Take the 2-minute tour ×
Server Fault is a question and answer site for professional system and network administrators. It's 100% free, no registration required.

For reasons beyond my control, we need to move a boot-from-san server back to direct-attached-storage. All of it's drives are on the SAN. I'm looking for any advice, recommendations and/or potential gotchas for this process.

The hardware will remain the same (HP DL380 G4), aside from adding new disks and setting up logical drives. OS is Windows 2003 SP2.

My current idea is to boot into BartPE and use Ghost to copy the boot-from-san C: drive, down to the local C: drive. And then rinse and repeat for D: and E:. I understand the biggest gotcha is making sure the target drives can accomodate the size of data coming from the source drives, which we plan to do.

Any advice or warnings is greatly appreciated. (If it makes any difference, it's a Compellent SAN.)

share|improve this question
add comment
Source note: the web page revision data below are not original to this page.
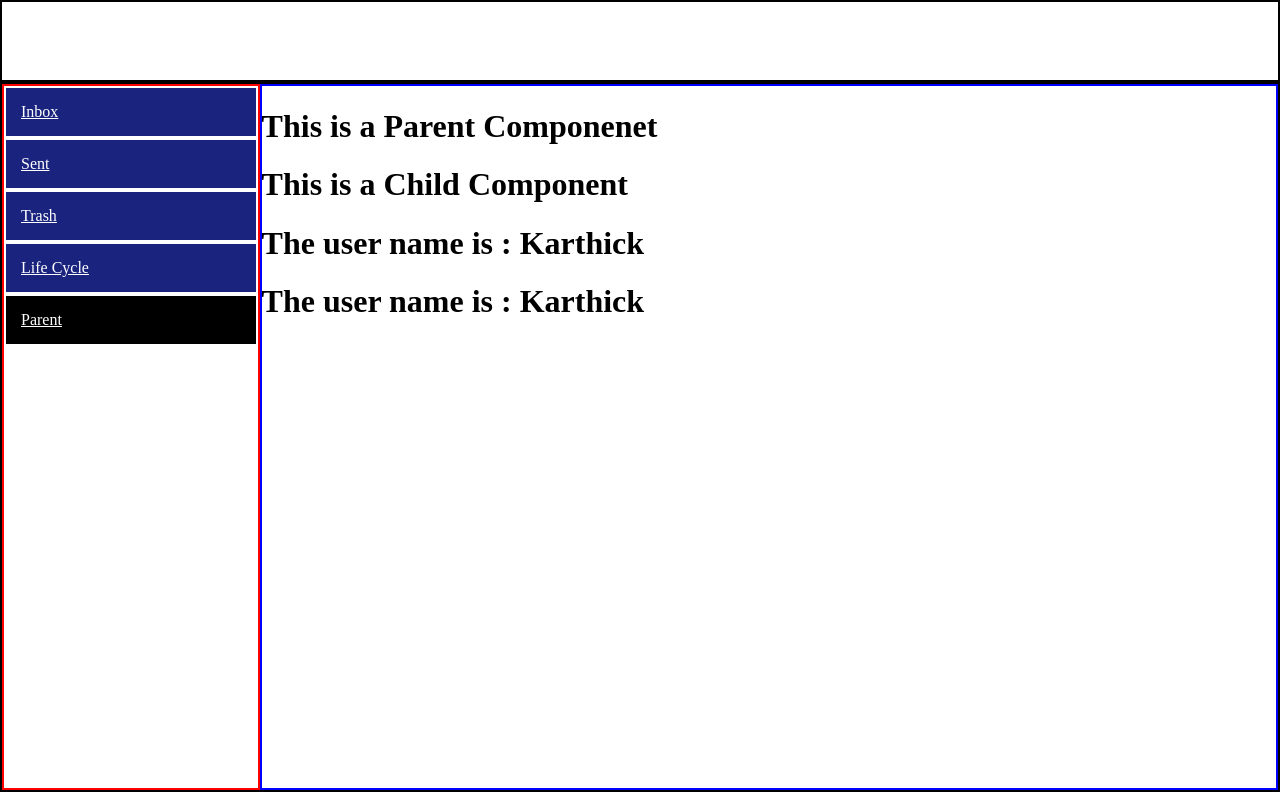
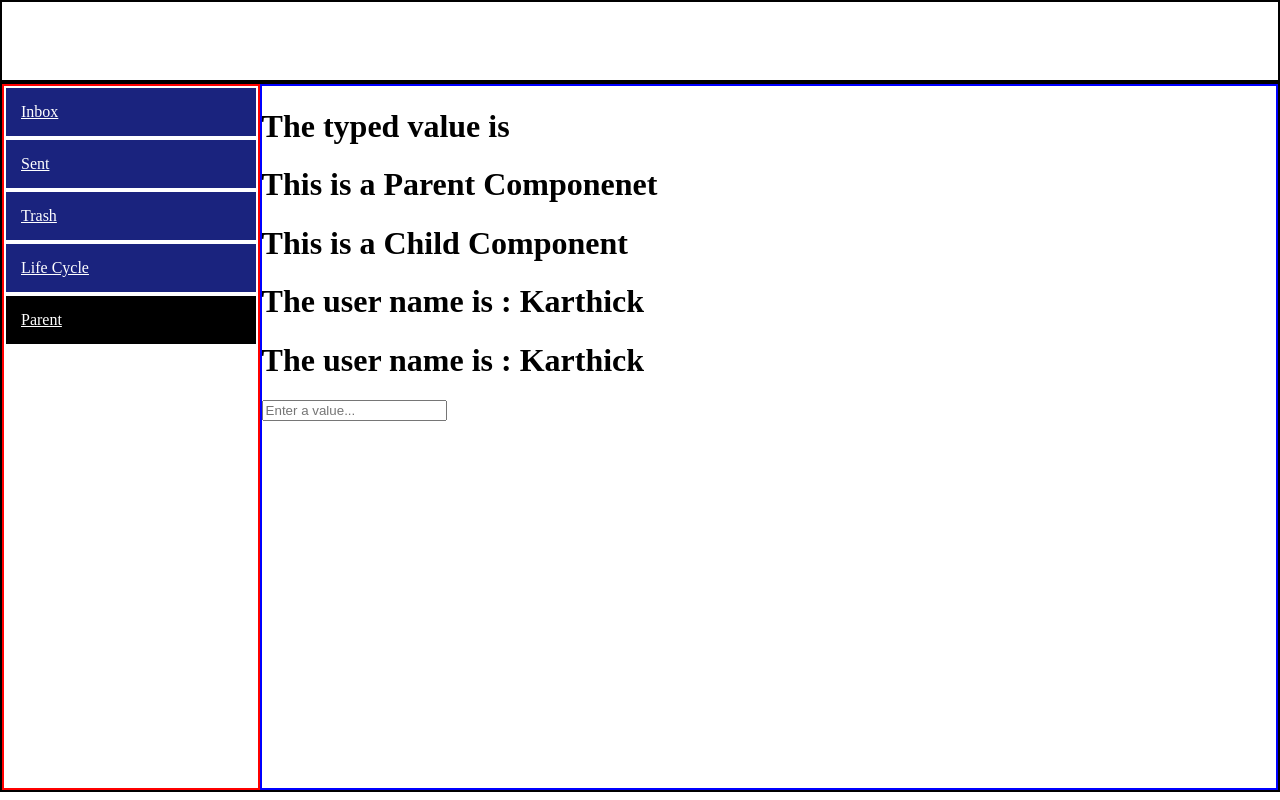
Before and after one commit to karthickvkumar/vcentry-react-night-batch-2, a React (Create React App) app: page /mail/parent in a window 1280 px wide. Built offline with nearby package versions, Linux system fonts and the light colour scheme.

Commit message:
child to parent

```diff
--- a/src/components/child-component.js
+++ b/src/components/child-component.js
@@ -1,12 +1,21 @@
 import React, { Component } from 'react';
 
 class ChildComponent extends Component {
+
+  onHandleInput = (event) => {
+    console.log(event.target.value);
+    this.props.onLoadData(event.target.value)
+  }
+
   render() {
     return (
       <div>
         <h1>This is a Child Component</h1>
         <h1>The user name is : {this.props.name}</h1>
         <h1>The user name is : {this.props.username}</h1>
+        <div>
+          <input type="text" placeholder="Enter a value..." onChange={this.onHandleInput}/>
+        </div>
       </div>
     );
   }
--- a/src/pages/parent-page.js
+++ b/src/pages/parent-page.js
@@ -7,14 +7,24 @@ class ParentPage extends Component {
     super(props);
     this.state = {
       username : 'Karthick',
+      message : ''
     }
+  }
+
+  onReceiveValue = (value) => {
+    console.log(value)
+    this.setState({
+      message : value
+    })
   }
 
   render() {
     return (
       <div>
+        <h1>The typed  value is {this.state.message}</h1>
         <h1>This is a Parent Componenet</h1>
-        <ChildComponent name={this.state.username} {...this.state}></ChildComponent>
+        <ChildComponent name={this.state.username} {...this.state}
+          onLoadData={this.onReceiveValue}></ChildComponent>
       </div>
     );
   }
```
3 Answers 3

up vote 4 down vote accepted
  1. backup everything, test the backup
  2. connect the DAS, make sure windows can see it (SCSI/SAS HBA drivers installed)
  3. ghost/acronis/dd from a linux livecd from the SAN to the DAS
  4. reboot (you might need to set the active partition flag)

another way - backup the server, reinstall on DAS, restore longer, but safer

share|improve this answer
    
Tyvm for the advice –  Kai Sep 21 '09 at 16:59
add comment

Sounds like a good plan. My advice is:

Test and make sure that everything works before blowing away the SAN disks.

share|improve this answer
    
Thanks for the tip -- absolutely! –  Kai Sep 21 '09 at 16:58
add comment

I've done this exact thing the other way around, shouldn't be a problem at all doing what you suggest. Good luck.

share|improve this answer
    
Thanks for the reassurance! –  Kai Sep 21 '09 at 16:57
add comment

Your Answer

 
discard

By posting your answer, you agree to the privacy policy and terms of service.

Not the answer you're looking for? Browse other questions tagged or ask your own question.